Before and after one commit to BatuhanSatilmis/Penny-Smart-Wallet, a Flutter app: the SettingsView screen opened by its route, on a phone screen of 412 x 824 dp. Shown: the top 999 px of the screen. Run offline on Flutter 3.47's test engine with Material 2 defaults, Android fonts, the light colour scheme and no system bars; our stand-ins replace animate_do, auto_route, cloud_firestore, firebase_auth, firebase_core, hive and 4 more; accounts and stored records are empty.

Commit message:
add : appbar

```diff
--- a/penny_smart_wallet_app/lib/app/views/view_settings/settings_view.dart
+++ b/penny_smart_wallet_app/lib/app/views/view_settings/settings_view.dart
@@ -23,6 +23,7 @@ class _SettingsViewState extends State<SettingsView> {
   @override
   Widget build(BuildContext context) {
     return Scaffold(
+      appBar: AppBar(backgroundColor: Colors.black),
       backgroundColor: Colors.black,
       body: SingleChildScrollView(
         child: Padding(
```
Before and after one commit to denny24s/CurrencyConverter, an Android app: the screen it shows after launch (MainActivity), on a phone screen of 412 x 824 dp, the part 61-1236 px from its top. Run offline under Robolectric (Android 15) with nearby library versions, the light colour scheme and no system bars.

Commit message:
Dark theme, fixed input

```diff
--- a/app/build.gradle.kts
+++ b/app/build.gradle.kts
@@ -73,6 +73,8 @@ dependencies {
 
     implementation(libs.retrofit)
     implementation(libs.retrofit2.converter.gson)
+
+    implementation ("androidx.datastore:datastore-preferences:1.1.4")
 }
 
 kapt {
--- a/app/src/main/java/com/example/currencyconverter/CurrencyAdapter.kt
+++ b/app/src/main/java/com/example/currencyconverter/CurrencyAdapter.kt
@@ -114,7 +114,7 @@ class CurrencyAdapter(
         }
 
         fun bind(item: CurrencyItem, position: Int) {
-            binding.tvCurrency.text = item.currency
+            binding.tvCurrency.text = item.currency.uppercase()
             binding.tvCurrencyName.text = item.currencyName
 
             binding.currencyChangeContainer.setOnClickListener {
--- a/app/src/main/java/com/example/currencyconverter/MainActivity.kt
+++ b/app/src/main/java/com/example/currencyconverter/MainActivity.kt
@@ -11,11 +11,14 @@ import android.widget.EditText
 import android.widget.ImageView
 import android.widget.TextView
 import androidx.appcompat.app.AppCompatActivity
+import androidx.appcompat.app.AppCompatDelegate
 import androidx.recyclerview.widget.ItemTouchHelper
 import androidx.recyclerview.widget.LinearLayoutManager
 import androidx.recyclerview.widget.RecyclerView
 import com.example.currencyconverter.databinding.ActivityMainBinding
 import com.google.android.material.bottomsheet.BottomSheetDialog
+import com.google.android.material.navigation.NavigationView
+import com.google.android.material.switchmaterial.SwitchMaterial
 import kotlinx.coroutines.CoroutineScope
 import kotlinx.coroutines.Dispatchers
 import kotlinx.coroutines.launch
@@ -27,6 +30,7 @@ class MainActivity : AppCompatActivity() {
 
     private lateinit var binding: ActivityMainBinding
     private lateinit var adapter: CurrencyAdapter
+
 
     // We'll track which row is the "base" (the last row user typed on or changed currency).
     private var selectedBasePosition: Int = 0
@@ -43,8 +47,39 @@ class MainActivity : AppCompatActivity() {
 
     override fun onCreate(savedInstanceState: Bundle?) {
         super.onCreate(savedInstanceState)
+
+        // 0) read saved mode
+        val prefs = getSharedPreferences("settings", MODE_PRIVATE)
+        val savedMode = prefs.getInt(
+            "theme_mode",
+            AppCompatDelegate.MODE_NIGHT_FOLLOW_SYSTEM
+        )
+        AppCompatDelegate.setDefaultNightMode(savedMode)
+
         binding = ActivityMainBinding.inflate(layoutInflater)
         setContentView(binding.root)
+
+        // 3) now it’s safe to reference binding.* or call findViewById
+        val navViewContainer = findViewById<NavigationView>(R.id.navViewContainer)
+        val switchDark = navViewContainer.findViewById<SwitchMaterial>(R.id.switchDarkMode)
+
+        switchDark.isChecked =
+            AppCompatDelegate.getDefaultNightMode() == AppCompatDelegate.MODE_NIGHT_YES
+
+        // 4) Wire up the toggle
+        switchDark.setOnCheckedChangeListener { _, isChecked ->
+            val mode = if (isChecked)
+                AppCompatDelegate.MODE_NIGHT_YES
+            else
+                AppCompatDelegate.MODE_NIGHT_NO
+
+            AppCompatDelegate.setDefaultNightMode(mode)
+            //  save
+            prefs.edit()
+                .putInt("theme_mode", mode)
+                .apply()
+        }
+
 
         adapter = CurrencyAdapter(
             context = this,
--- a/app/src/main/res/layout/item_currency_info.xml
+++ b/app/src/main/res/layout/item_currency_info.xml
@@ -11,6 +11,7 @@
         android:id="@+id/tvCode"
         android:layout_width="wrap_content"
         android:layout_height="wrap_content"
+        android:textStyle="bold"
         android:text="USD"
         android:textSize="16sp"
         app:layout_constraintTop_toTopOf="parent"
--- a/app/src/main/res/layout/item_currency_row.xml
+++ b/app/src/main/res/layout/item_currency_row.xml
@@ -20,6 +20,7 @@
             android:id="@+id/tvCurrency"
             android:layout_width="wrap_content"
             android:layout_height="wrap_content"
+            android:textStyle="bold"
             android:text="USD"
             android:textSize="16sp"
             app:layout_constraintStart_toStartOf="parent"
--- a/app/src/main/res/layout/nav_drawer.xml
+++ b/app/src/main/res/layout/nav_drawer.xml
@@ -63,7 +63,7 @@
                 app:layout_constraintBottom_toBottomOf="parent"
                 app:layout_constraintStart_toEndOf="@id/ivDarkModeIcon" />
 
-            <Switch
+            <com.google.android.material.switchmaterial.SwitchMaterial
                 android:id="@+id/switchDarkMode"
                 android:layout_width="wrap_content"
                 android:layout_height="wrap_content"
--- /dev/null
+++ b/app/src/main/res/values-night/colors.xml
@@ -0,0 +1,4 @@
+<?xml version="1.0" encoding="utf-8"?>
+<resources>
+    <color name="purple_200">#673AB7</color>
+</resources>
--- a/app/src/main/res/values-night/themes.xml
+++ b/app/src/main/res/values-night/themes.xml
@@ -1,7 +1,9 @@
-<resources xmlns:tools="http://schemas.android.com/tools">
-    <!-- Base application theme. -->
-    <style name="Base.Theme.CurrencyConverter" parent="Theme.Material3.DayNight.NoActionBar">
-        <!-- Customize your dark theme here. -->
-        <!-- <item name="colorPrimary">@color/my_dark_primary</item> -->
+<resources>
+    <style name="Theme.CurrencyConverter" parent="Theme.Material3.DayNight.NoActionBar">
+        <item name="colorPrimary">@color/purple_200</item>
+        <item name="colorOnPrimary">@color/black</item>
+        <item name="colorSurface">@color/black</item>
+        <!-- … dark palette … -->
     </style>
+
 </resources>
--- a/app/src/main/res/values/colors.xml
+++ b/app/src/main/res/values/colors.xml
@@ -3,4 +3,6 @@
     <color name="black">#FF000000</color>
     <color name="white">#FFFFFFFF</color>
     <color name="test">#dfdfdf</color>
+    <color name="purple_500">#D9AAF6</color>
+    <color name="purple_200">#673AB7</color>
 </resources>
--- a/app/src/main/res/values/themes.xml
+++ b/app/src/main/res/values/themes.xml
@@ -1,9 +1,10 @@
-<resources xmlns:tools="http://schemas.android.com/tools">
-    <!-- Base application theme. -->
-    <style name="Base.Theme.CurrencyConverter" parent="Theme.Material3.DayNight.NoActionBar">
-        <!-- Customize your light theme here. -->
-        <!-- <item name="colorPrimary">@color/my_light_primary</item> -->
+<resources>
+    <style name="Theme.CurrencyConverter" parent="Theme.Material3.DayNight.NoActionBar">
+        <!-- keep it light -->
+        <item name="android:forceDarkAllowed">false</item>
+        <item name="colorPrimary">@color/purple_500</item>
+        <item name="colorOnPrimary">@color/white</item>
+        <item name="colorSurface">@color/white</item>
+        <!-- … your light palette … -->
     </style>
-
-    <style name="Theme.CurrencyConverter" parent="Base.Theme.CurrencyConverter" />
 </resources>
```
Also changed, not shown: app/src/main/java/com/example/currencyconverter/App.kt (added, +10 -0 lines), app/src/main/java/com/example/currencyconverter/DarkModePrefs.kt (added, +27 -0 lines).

▬▬▬▬▬▬▬▬▬▬

> REQUIREMENT
From the entries above, extract each line containing "ActivityMainBinding".

> SOLVED PROBLEM
 import com.example.currencyconverter.databinding.ActivityMainBinding
     private lateinit var binding: ActivityMainBinding
         binding = ActivityMainBinding.inflate(layoutInflater)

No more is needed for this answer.